Repeat the entries below exactly. Drop the pictures.

## [Given information]
* * * *
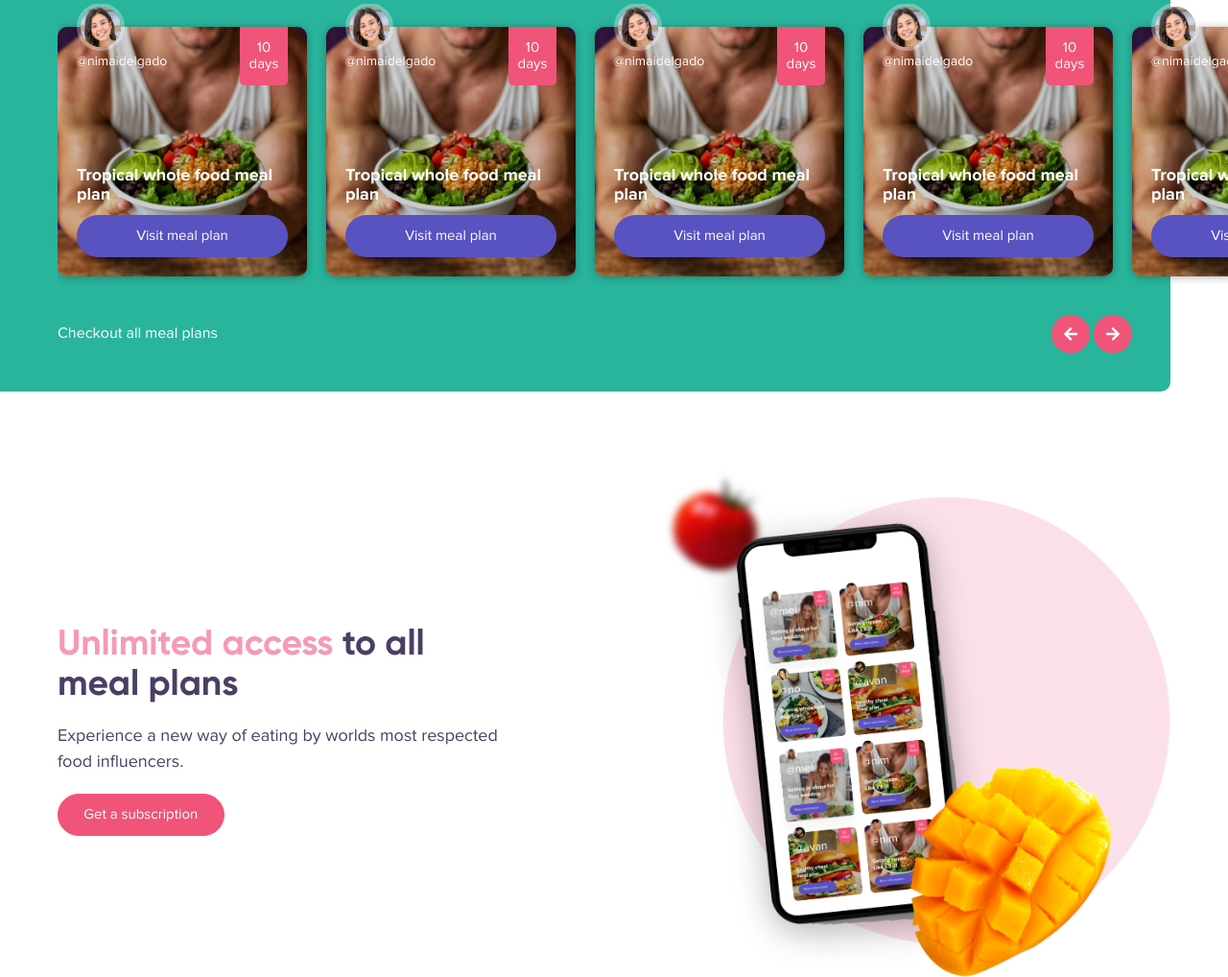
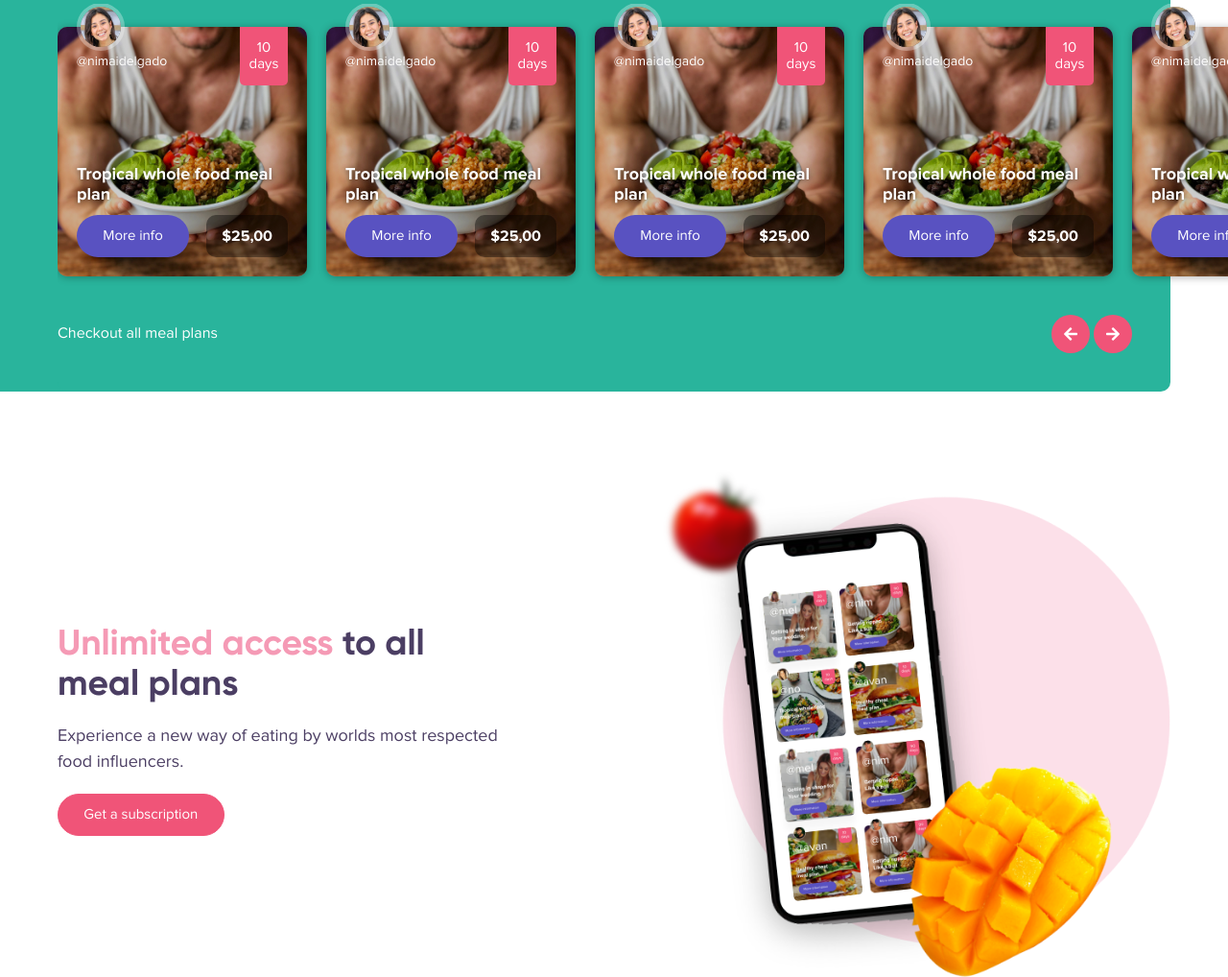
Before and after one commit to foodimus/foodimus-frontend, a plain HTML site: page index.html in a window 1280 px wide. Shown: the part 1542-2560 px from the top of the page at 96% size. Drawn offline with Linux system fonts and the light colour scheme.

Commit message:
Add price to mealplan component

```diff
--- a/assets/css/main.css
+++ b/assets/css/main.css
@@ -1569,6 +1569,7 @@ p {
 
 .c-mealplan__title {
    display: block;
+   text-shadow: 0 1px 5px rgba(0,0,0,0.5);
 }
 
 .c-mealplan__cover {
@@ -1598,6 +1599,20 @@ p {
 
 .c-mealplan:hover .c-mealplan__cover-image {
    transform: scale(1.1);
+}
+
+.c-mealplan__price {
+   margin-left: 0.625em;
+   padding: 0.8125em 1em;
+   display: flex;
+   justify-content: center;
+   align-items: center;
+   -moz-border-radius: 10px;
+   -webkit-border-radius: 10px;
+   border-radius: 10px;
+   background-color: rgba(0,0,0,0.4);
+   font-weight: bold;
+   color: #fff;
 }
 
 /* RIBBON */
--- a/views/mealplan.html
+++ b/views/mealplan.html
@@ -19,7 +19,10 @@
 
       <footer class="c-mealplan__footer">
          <a href="/meal-plan-overview.html" class="c-mealplan__title t4 u-text--white u-link u-text--bold u-small-space-below">Tropical whole food meal plan</a>
-         <a href="/meal-plan-overview.html" class="c-mealplan__button o-btn o-btn--secondary o-btn--small d-block">Visit meal plan</a>
+         <div class="d-flex justify-content-between align-items-center">
+            <a href="/meal-plan-overview.html" class="c-mealplan__button o-btn o-btn--secondary o-btn--small d-block">More info</a>
+            <span class="c-mealplan__price">$25,00</span>
+         </div>
       </footer>
 
    </div>
```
* * * *
## [Answer section]
Before and after one commit to foodimus/foodimus-frontend, a plain HTML site: page index.html in a window 1280 px wide. Shown: the part 1542-2560 px from the top of the page at 96% size. Drawn offline with Linux system fonts and the light colour scheme.

Commit message:
Add price to mealplan component

```diff
--- a/assets/css/main.css
+++ b/assets/css/main.css
@@ -1569,6 +1569,7 @@ p {
 
 .c-mealplan__title {
    display: block;
+   text-shadow: 0 1px 5px rgba(0,0,0,0.5);
 }
 
 .c-mealplan__cover {
@@ -1598,6 +1599,20 @@ p {
 
 .c-mealplan:hover .c-mealplan__cover-image {
    transform: scale(1.1);
+}
+
+.c-mealplan__price {
+   margin-left: 0.625em;
+   padding: 0.8125em 1em;
+   display: flex;
+   justify-content: center;
+   align-items: center;
+   -moz-border-radius: 10px;
+   -webkit-border-radius: 10px;
+   border-radius: 10px;
+   background-color: rgba(0,0,0,0.4);
+   font-weight: bold;
+   color: #fff;
 }
 
 /* RIBBON */
--- a/views/mealplan.html
+++ b/views/mealplan.html
@@ -19,7 +19,10 @@
 
       <footer class="c-mealplan__footer">
          <a href="/meal-plan-overview.html" class="c-mealplan__title t4 u-text--white u-link u-text--bold u-small-space-below">Tropical whole food meal plan</a>
-         <a href="/meal-plan-overview.html" class="c-mealplan__button o-btn o-btn--secondary o-btn--small d-block">Visit meal plan</a>
+         <div class="d-flex justify-content-between align-items-center">
+            <a href="/meal-plan-overview.html" class="c-mealplan__button o-btn o-btn--secondary o-btn--small d-block">More info</a>
+            <span class="c-mealplan__price">$25,00</span>
+         </div>
       </footer>
 
    </div>
```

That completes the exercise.